CARLETON PLACE - It’s a good thing that Lanark County can laugh at itself.
Carleton Place, Smiths Falls, and even Lanark came in for some good-natured ribbing from the boys of the Comedy Night fundraiser for Lanark County Interval House, at the Carleton Place town hall on Saturday, Feb. 16.
Ending off the evening was home-town boy Jim McNally, who had fond memories of growing up in Carleton Place. It had clearly been a while since he’s been back though, which he noted in his act.
“My God you’ve cleaned the place up,” said McNally. “It’s gotten so as you can’t take your skidoo down the main street to go to the Queen’s anymore!”
While Carleton Place has become a bit more of a subdued suburban commuter town than a rough-and-ready Valley town, McNally wanted to have fun with CP’s new, cleaner reputation.
“How many of you are hammered right now?” said McNally, followed by silence. “My God this town has changed! They’ve pretty much run everyone out of town, aye? Take your snow mobiles and ice huts and get out! You’ve got your fancy electricity now.”
Fellow comedian Rick Currie also couldn’t resist the urge to poke fun at CP’s new, more respectable persona.
“You guys ever heard of AA? (Alcoholics Anonymous)” Currie asked, again met by silence. “Oh, right, I forgot, Carleton Place,” said Currie, a beer by his side.
The Rick Mercer Report writer – whose sister works at Interval House – also did not spare CP’s down-south cousin, Smiths Falls, either. Remembering back to a trip he took to see the historic Fortress of Louisbourg on Cape Breton island, Nova Scotia.
“See how people used to live 200 years ago,” Currie recalled of the billboards he saw on his way to the site. “I said, ‘Oh? So what! I’ve already been to Smiths Falls.”
McNally now calls Guelph, Ont. home, but he still fondly remembers climbing up to the top of the town hall with his step brother one Halloween night, to replace the Maple Leaf flag with the old Soviet hammer and sickle, which, during the Cold War, did not go over well.
(Now, this is a comedian telling the story, so, we take it with a grain of salt.)

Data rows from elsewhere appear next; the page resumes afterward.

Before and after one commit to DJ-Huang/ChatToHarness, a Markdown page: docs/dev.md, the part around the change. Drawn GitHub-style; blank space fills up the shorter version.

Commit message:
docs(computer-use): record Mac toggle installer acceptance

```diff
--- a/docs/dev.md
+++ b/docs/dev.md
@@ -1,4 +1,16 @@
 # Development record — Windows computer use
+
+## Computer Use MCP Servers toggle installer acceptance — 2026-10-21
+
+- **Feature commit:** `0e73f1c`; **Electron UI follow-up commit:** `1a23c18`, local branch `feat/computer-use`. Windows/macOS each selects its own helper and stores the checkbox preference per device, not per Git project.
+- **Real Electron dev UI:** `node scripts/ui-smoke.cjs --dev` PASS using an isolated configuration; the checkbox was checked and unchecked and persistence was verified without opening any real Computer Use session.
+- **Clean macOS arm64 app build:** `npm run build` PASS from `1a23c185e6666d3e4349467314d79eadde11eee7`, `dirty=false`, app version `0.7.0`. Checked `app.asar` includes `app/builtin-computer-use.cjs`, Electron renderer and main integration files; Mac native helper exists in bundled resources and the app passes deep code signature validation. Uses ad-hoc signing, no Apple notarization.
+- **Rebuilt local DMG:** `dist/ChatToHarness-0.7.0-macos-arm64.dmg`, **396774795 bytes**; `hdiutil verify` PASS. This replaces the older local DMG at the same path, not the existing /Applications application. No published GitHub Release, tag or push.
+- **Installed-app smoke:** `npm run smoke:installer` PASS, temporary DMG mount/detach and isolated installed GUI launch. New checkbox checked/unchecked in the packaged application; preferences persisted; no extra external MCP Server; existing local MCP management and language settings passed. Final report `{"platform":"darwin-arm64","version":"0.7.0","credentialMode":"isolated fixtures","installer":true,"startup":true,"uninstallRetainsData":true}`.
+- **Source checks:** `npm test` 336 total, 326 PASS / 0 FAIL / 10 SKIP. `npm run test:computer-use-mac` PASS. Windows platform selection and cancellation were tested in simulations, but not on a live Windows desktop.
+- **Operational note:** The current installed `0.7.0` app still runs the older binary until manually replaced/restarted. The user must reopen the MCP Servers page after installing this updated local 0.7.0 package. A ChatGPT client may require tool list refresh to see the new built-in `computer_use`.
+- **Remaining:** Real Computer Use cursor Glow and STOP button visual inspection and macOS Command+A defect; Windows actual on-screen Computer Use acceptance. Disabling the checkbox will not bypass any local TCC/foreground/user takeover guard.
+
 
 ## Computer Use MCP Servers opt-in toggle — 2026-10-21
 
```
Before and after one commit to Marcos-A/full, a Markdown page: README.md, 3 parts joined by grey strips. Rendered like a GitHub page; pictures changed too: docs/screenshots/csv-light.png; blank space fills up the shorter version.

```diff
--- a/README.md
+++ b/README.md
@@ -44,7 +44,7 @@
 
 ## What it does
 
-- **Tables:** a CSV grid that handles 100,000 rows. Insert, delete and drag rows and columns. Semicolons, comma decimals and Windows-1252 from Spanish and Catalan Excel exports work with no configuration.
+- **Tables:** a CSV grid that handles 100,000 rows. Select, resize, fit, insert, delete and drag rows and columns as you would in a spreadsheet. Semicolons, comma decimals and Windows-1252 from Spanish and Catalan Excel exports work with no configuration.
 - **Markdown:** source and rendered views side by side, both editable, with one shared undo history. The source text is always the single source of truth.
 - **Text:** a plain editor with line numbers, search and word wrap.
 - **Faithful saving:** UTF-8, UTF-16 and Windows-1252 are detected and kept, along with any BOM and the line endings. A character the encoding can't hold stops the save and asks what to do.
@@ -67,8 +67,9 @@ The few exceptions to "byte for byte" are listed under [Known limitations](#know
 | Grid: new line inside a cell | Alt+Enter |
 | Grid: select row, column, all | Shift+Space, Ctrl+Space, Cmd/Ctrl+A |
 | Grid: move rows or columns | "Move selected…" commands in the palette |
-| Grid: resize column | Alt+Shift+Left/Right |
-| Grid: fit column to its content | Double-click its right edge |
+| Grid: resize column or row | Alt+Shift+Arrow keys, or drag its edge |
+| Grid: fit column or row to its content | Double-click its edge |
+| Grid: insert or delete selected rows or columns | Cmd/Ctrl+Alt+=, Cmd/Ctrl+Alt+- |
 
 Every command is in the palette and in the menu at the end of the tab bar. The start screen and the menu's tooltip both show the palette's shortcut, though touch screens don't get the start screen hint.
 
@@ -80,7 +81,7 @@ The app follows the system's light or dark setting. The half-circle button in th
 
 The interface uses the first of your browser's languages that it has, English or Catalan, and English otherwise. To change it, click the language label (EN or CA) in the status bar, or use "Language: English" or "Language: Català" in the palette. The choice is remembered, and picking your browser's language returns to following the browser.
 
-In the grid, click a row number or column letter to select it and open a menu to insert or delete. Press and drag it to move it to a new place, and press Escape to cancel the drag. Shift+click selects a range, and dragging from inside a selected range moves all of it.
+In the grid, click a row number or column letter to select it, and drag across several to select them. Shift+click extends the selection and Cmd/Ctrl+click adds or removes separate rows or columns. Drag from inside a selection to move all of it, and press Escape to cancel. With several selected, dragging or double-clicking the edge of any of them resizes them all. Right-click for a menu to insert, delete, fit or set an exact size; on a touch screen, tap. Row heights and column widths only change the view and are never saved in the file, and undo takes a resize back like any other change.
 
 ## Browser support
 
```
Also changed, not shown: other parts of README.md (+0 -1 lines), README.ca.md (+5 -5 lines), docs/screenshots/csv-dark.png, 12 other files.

McNally went to school at Carleton Place High School and said he was glad to be back performing, a far cry from his days in drama at CPHS. Later, McNally met up with Currie and Currie wrote his first five-minute stand-up routine. Both men then entered a comedy competition and McNally won – with Currie’s piece. Currie came in second. The duo also started up the Cracking Up the Capital comedy festival together, and they intend to honour comedy legend Mike Macdonald soon.
Back stage, the “green room,” was a mixed contrast of studious seriousness, and comedians trying to make other comedians laugh, with the aid of various accents, from Irish to Jewish to Newfoundlander.
“This Princess Diana stuff is still good, right?” one asks about his very timely material. “Yeah, use it after Mulroney,” replies another, before riffing on Canada’s ice skating sweetheart from the 1988 Calgary Winter Olympics, Elizabeth Manley who, in this off-colour routine, comes across as more ice queen than skating girl-next-door.
As the men paced the boards on stage, behind the red curtain, psyching themselves up for their routines, getting into the right head space, as Tracey Lamb, the president of the Carleton Place and District Chamber of Commerce, the evening’s co-sponsor, is the first up to the microphone.
“The chamber has been happy to partner with different groups to bring awareness to important social issues,” said Lamb.
While the issue of domestic abuse is no laughing matter, Interval House’s executive director, Erin Lee-Todd, reminded the audience that laughter is a great tool for anyone dealing with adversity.
“Laughter is a great way to heal,” said Lee-Todd. “It is a great way to honour women. (Please) laugh until it hurts you in your belly because you don’t know how lucky you are to be able to laugh in safety.”